■ Work to be completed:
Pull every line holding the word "ZoomWindow" out of the data and copy it.

■ Structured diff data:
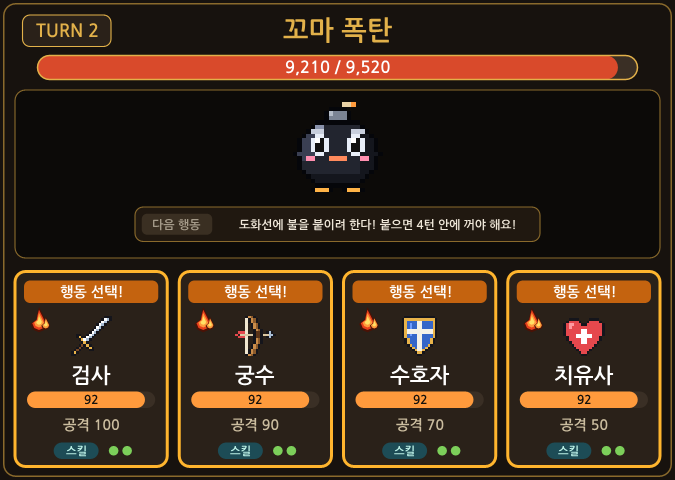
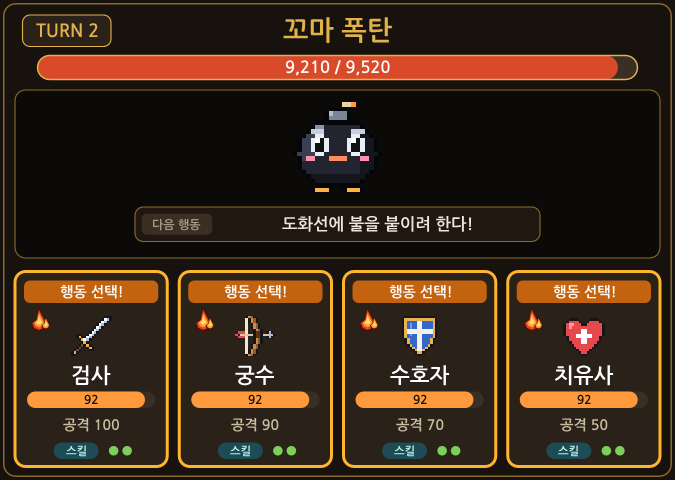
점화 예고 문구 줄임: '🔥 도화선에 불을 붙이려 한다!'

Changed region(s): [[0.3422, 0.4375, 0.7778, 0.5]]

diff --git a/레이드설명서/신몬스터/신몬스터_설명서.md b/레이드설명서/신몬스터/신몬스터_설명서.md
@@ -134,7 +134,7 @@
 | 데굴데굴 박치기 | 몸을 데굴데굴 굴리기 시작한다... | 한 명 10~12 |
 | 분진 흩날리기 | 몸을 부르르 털며 화약 가루를 뿌린다... | 전원 3~5 + 🔥화상(3턴, 중첩 × 2, 최대 3중첩) |
 | 연막탄 | 몸에서 회색 연기가 피어오른다... | 다음 행동 예고를 가림 |
-| 점화 | 🔥 도화선에 불을 붙이려 한다! 붙으면 4턴 안에 꺼야 해요! | 카운트다운 시작 |
+| 점화 | 🔥 도화선에 불을 붙이려 한다! | 카운트다운 시작 |
 | 대폭발 | 💣 곧 터진다! 방어해도 절반만 막아요! | (점화 뒤 마지막 턴에만) 전원 18~22, 방어 50% + 화상 |
 
 - 비중: 평상시 박치기 4 · 불똥 2.5 · 연막 1.5 · 점화 1 / 분노 3.5 · 2.5 · 1.5 · 1.5
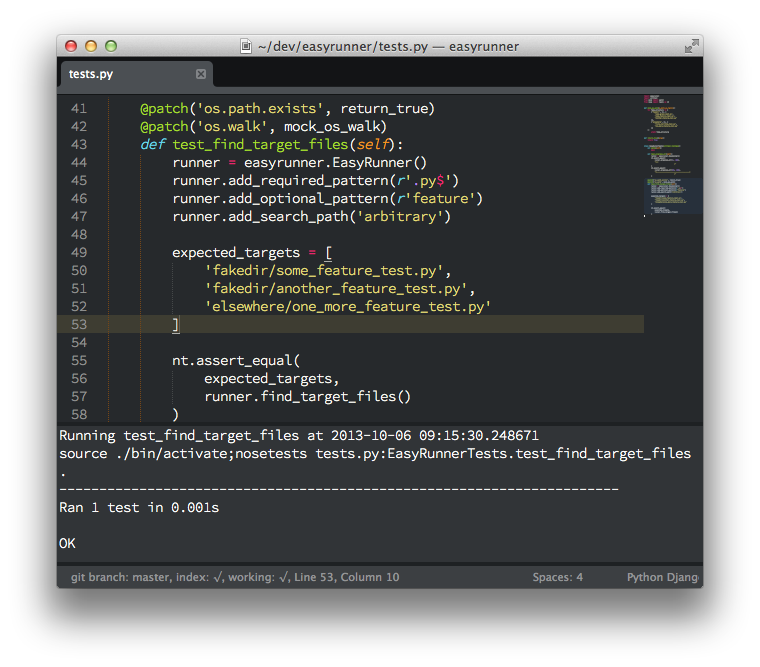
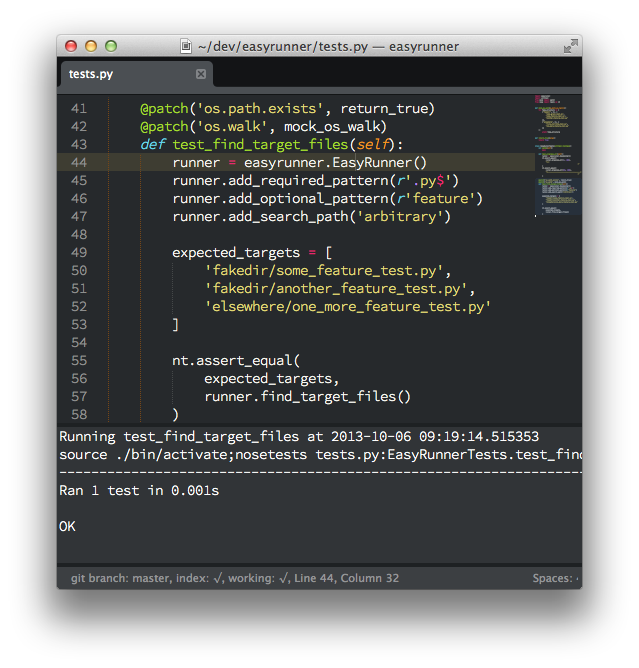
Cleaned up test output

diff --git a/noserunner.py b/noserunner.py
@@ -58,10 +58,12 @@ class RunnyNoseCommand(sublime_plugin.TextCommand):
         p = subprocess.Popen(
             cmd, shell=True, stdout=subprocess.PIPE, stderr=subprocess.PIPE)
         out, err = p.communicate()
+        result = err.decode('utf-8') + out.decode('utf-8')
         panel.insert(
             edit,
             panel.size(),
-            '\n{}\n{}'.format(err.decode('utf-8'), out.decode('utf-8')))
+            result
+        )
 
     def get_class(self):
         class_search = re.search(r'class (\w+)\(', self.view_contents)
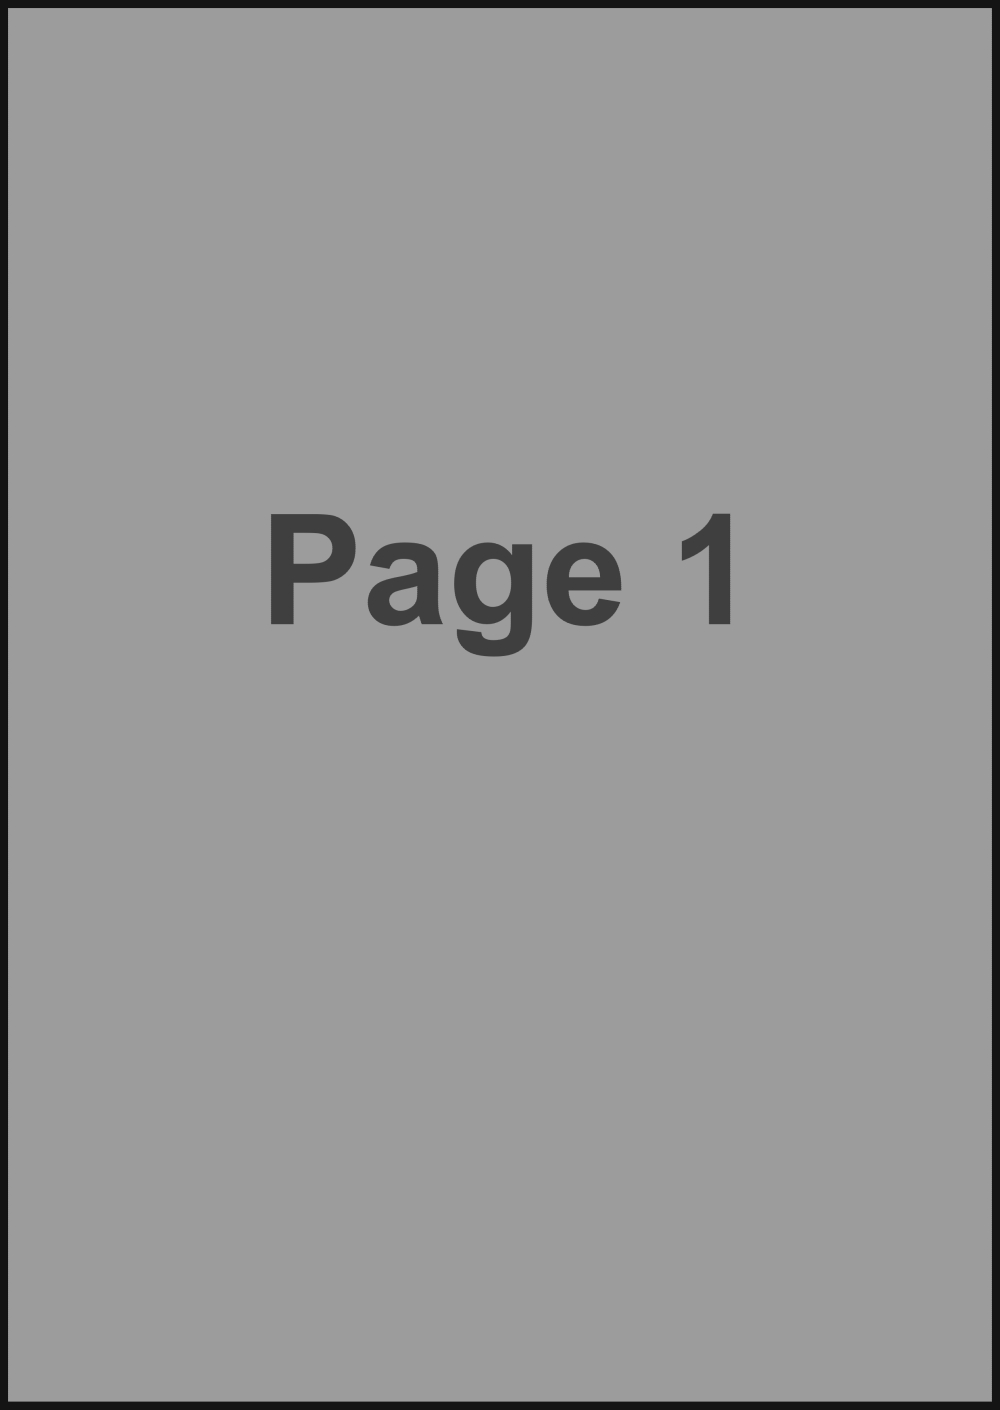
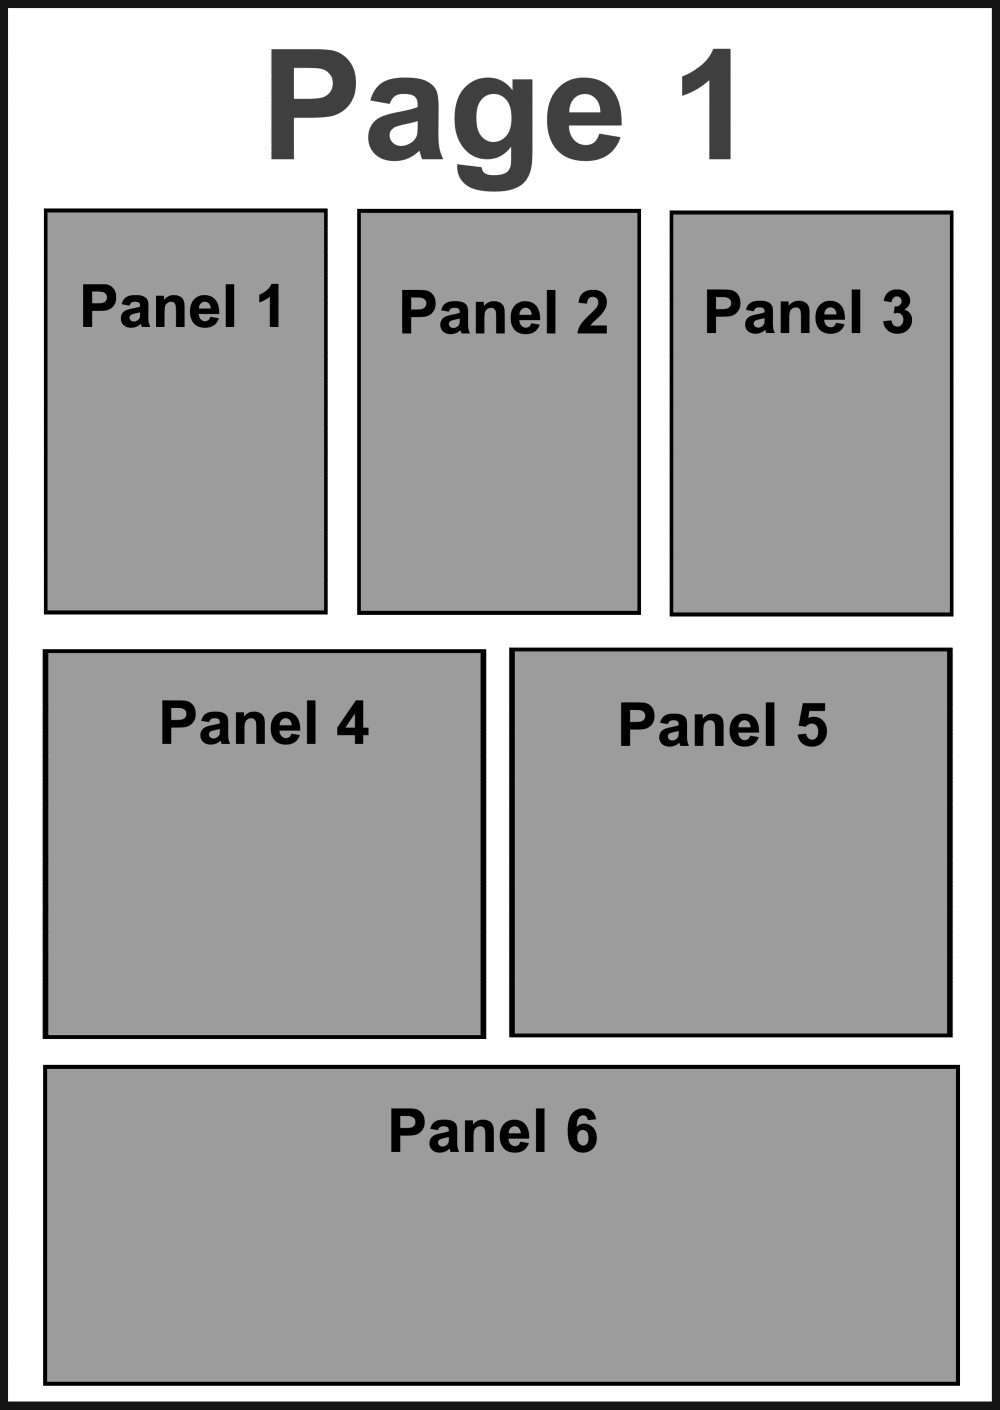
Set up multiple panel view

diff --git a/src/Components/FlexOptions/FlexOptions.jsx b/src/Components/FlexOptions/FlexOptions.jsx
@@ -1,0 +1,59 @@
+import { useState } from "react";
+import MultiPanel from "../MultiPanel/MultiPanel";
+import SinglePanel from "../SinglePanel/SinglePanel";
+import ZoomWindow from "../ZoomWindow/ZoomWindow";
+import "./FlexOptions.css";
+
+export default function FlexOptions({ source }) {
+  const [option, setOption] = useState("zoom");
+
+  function handleChange(e) {
+    setOption(e.target.value);
+  }
+
+  return (
+    <>
+      <div className="flex-options row-center">
+        <label className="flex-selector">
+          <input
+            type="radio"
+            onChange={handleChange}
+            name="flexOption"
+            value="zoom"
+            checked={option === "zoom"}
+          />
+          <div>Zoom</div>
+        </label>
+        <label className="flex-selector">
+          <input
+            type="radio"
+            onChange={handleChange}
+            name="flexOption"
+            value="singlePanel"
+            checked={option === "singlePanel"}
+          />
+          <div>Single Panel</div>
+        </label>
+        <label className="flex-selector">
+          <input
+            type="radio"
+            onChange={handleChange}
+            name="flexOption"
+            value="multiPanel"
+            checked={option === "multiPanel"}
+          />
+          <div>Multiple Panels</div>
+        </label>
+      </div>
+      {option === "zoom" ? (
+        <ZoomWindow source={source} />
+      ) : option === "singlePanel" ? (
+        <SinglePanel source={source} />
+      ) : option === "multiPanel" ? (
+        <MultiPanel />
+      ) : null}
+    </>
+  );
+}
+
+FlexOptions.propTypes;

diff --git a/src/Components/PanelSlider/PanelSlider.jsx b/src/Components/PanelSlider/PanelSlider.jsx
@@ -1,0 +1,47 @@
+import { useState } from "react";
+import Cancel from "../Icons/Cancel";
+import Next from "../Icons/Next";
+import Prev from "../Icons/Prev";
+
+export default function PanelSlider({ current, togglePanels }) {
+  const [currentPanel, setCurrentPanel] = useState(current);
+
+  function incrementCurrent() {
+    if (currentPanel < 6) {
+      setCurrentPanel((prev) => {
+        return prev + 1;
+      });
+    }
+  }
+
+  function decrementCurrent() {
+    if (currentPanel > 1) {
+      setCurrentPanel((prev) => {
+        return prev - 1;
+      });
+    }
+  }
+
+  return (
+    <div className="row-between panel-wrapper">
+      <button className="invisibutton" onClick={decrementCurrent}>
+        <Prev />
+      </button>
+      <div className="panel-window row-start">
+        <img
+          className="panel-img"
+          src={`${window.location.origin}/placeholder-panels/page-1/panel-${currentPanel}.jpg`}
+          alt=""
+        />
+      </div>
+      <button className="invisibutton" onClick={incrementCurrent}>
+        <Next />
+      </button>
+      <button className="invisibutton cancel-button" onClick={togglePanels}>
+        <Cancel />
+      </button>
+    </div>
+  );
+}
+
+PanelSlider.propTypes;

diff --git a/src/Components/MultiPanel/MultiPanel.jsx b/src/Components/MultiPanel/MultiPanel.jsx
@@ -1,0 +1,46 @@
+import { useState } from "react";
+import { pageOnePanels } from "../../Data/testPages";
+import PanelSlider from "../PanelSlider/PanelSlider";
+import "./MultiPanel.css";
+
+export default function MultiPanel() {
+  const [panelView, setPanelView] = useState(false);
+  const [startingPanel, setStartingPanel] = useState(1);
+
+  function togglePanels() {
+    setPanelView((prev) => {
+      return !prev;
+    });
+  }
+
+  function showSlider(startingPanel) {
+    setStartingPanel(startingPanel);
+    setPanelView(true);
+  }
+
+  function renderPanels(panel, i) {
+    return (
+      <button className="invisibutton" style={panel}>
+        <img
+          className="clickable-panel"
+          src={`${window.location.origin}/${
+            pageOnePanels.directory
+          }/page-1/panel-${i + 1}.jpg`}
+          alt=""
+          onClick={() => showSlider(i + 1)}
+        />
+      </button>
+    );
+  }
+
+  return (
+    <div>
+      <div className="panel-multi">
+        {pageOnePanels.layout.map(renderPanels)}
+      </div>
+      {panelView && (
+        <PanelSlider current={startingPanel} togglePanels={togglePanels} />
+      )}
+    </div>
+  );
+}

diff --git a/src/Components/SinglePanel/SinglePanel.jsx b/src/Components/SinglePanel/SinglePanel.jsx
@@ -1,0 +1,39 @@
+import { useEffect, useRef, useState } from "react";
+import { useScroll } from "../Context/ScrollContext";
+import PanelSlider from "../PanelSlider/PanelSlider";
+import "./SinglePanel.css";
+
+export default function SinglePanel({ source }) {
+  const [panelView, setPanelView] = useState(false);
+  const ref = useRef();
+  const imgRef = useRef();
+
+  const scroll = useScroll();
+
+  useEffect(() => {
+    const pagePosition = ref.current.getBoundingClientRect();
+    if (
+      scroll > pagePosition.bottom + scroll ||
+      scroll + window.innerHeight < pagePosition.top + scroll
+    ) {
+      setPanelView(false);
+    }
+  }, [scroll]);
+
+  function togglePanels() {
+    setPanelView((prev) => {
+      return !prev;
+    });
+  }
+
+  return (
+    <div ref={ref}>
+      <button className="page-button invisibutton" onClick={togglePanels}>
+        <img ref={imgRef} className="page-img" src={source} />
+      </button>
+      {panelView && <PanelSlider current={1} togglePanels={togglePanels} />}
+    </div>
+  );
+}
+
+SinglePanel.propTypes;

diff --git a/src/Components/SinglePanel/SinglePanel.css b/src/Components/SinglePanel/SinglePanel.css
@@ -1,0 +1,44 @@
+.page-img {
+  max-width: 100vw;
+}
+
+.panel-wrapper {
+  position: absolute;
+  top: 0;
+  left: 0;
+  width: 100%;
+  height: 100%;
+  padding: 0 10px;
+  background-color: rgba(0, 0, 0, 0.7);
+  align-items: center;
+}
+
+.panel-wrapper .cancel-button {
+  position: absolute;
+  top: 10px;
+  right: 10px;
+}
+
+.panel-wrapper .invisibutton {
+  color: white;
+}
+
+.panel-window {
+  /* width: 100px; */
+  /* flex-grow: 1; */
+  height: 500px;
+  overflow-x: scroll;
+  overflow-y: hidden;
+  clip-path: fill-box;
+  align-items: center;
+}
+
+.panel-img {
+  max-height: 100%;
+  box-sizing: border-box;
+}
+
+.page-img.landscape {
+  max-width: none;
+  max-height: 100%;
+}

diff --git a/src/Data/testPages.js b/src/Data/testPages.js
@@ -11,3 +11,34 @@ export const placeholderZl = {
   ext: "jpg",
   count: 6,
 };
+
+export const pageOnePanels = {
+  directory: "placeholder-panels",
+  count: 6,
+  layout: [
+    {
+      gridColumn: "1 / span 2",
+      gridRow: "1 / span 2",
+    },
+    {
+      gridColumn: "3 / span 2",
+      gridRow: "1 / span 2",
+    },
+    {
+      gridColumn: "5 / span 2",
+      gridRow: "1 / span 2",
+    },
+    {
+      gridColumn: "1 / span 3",
+      gridRow: "3 / span 2",
+    },
+    {
+      gridColumn: "4 / span 3",
+      gridRow: "3 / span 2",
+    },
+    {
+      gridColumn: "1 / span 6",
+      gridRow: "5 / span 2",
+    },
+  ],
+};

diff --git a/src/Components/Icons/Cancel.jsx b/src/Components/Icons/Cancel.jsx
@@ -1,0 +1,16 @@
+export default function Cancel() {
+  return (
+    <svg
+      className="vector-icon"
+      xmlns="http://www.w3.org/2000/svg"
+      width="24"
+      height="24"
+      viewBox="0 0 24 24"
+    >
+      <path
+        fill="currentColor"
+        d="M6.4 19L5 17.6l5.6-5.6L5 6.4L6.4 5l5.6 5.6L17.6 5L19 6.4L13.4 12l5.6 5.6l-1.4 1.4l-5.6-5.6L6.4 19Z"
+      />
+    </svg>
+  );
+}

diff --git a/src/Components/ZoomWindow/ZoomWindow.jsx b/src/Components/ZoomWindow/ZoomWindow.jsx
@@ -34,7 +34,7 @@ export default function ZoomWindow({ source }) {
   return (
     <>
       <div className="row-end zoom-btn-wrapper">
-        <button className="zoom-toggle" onClick={toggleZoom}>
+        <button className="zoom-toggle invisibutton" onClick={toggleZoom}>
           {zoom ? <ZoomOut /> : <ZoomIn />}
         </button>
       </div>

diff --git a/src/Components/ZoomWindow/ZoomWindow.css b/src/Components/ZoomWindow/ZoomWindow.css
@@ -17,10 +17,8 @@
 }
 
 .zoom-window.zoomed > .page-img {
-  position: absolute;
-  top: 0;
-  left: 0;
-  width: 200vw;
+  transform: scale(2);
+  transform-origin: 0 0;
 }
 
 .zoom-btn-wrapper {
@@ -31,8 +29,6 @@
   top: 55px;
   right: 5px;
   z-index: 5;
-  border: none;
-  background-color: transparent;
 }
 
 .zoom-toggle > svg {

diff --git a/src/Components/MultiPanel/MultiPanel.css b/src/Components/MultiPanel/MultiPanel.css
@@ -1,0 +1,14 @@
+.panel-multi {
+  width: 100vw;
+  height: calc(100vw * 1.4);
+  display: grid;
+  grid-template: repeat(6, calc(100fr / 6)) / repeat(6, calc(100fr / 6));
+  gap: 10px;
+  padding: 10px;
+  border: 2px solid black;
+}
+
+.clickable-panel {
+  width: 100%;
+  height: 100%;
+}

diff --git a/src/Components/Icons/Next.jsx b/src/Components/Icons/Next.jsx
@@ -1,0 +1,12 @@
+export default function Next() {
+  return (
+    <svg
+      xmlns="http://www.w3.org/2000/svg"
+      width="20"
+      height="20"
+      viewBox="0 0 20 20"
+    >
+      <path fill="currentColor" d="M7 1L5.6 2.5L13 10l-7.4 7.5L7 19l9-9z" />
+    </svg>
+  );
+}

diff --git a/src/Components/Icons/Prev.jsx b/src/Components/Icons/Prev.jsx
@@ -1,0 +1,12 @@
+export default function Prev() {
+  return (
+    <svg
+      xmlns="http://www.w3.org/2000/svg"
+      width="20"
+      height="20"
+      viewBox="0 0 20 20"
+    >
+      <path fill="currentColor" d="m4 10l9 9l1.4-1.5L7 10l7.4-7.5L13 1z" />
+    </svg>
+  );
+}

■ Finished task:
+import ZoomWindow from "../ZoomWindow/ZoomWindow";
+        <ZoomWindow source={source} />
diff --git a/src/Components/ZoomWindow/ZoomWindow.jsx b/src/Components/ZoomWindow/ZoomWindow.jsx
@@ -34,7 +34,7 @@ export default function ZoomWindow({ source }) {
diff --git a/src/Components/ZoomWindow/ZoomWindow.css b/src/Components/ZoomWindow/ZoomWindow.css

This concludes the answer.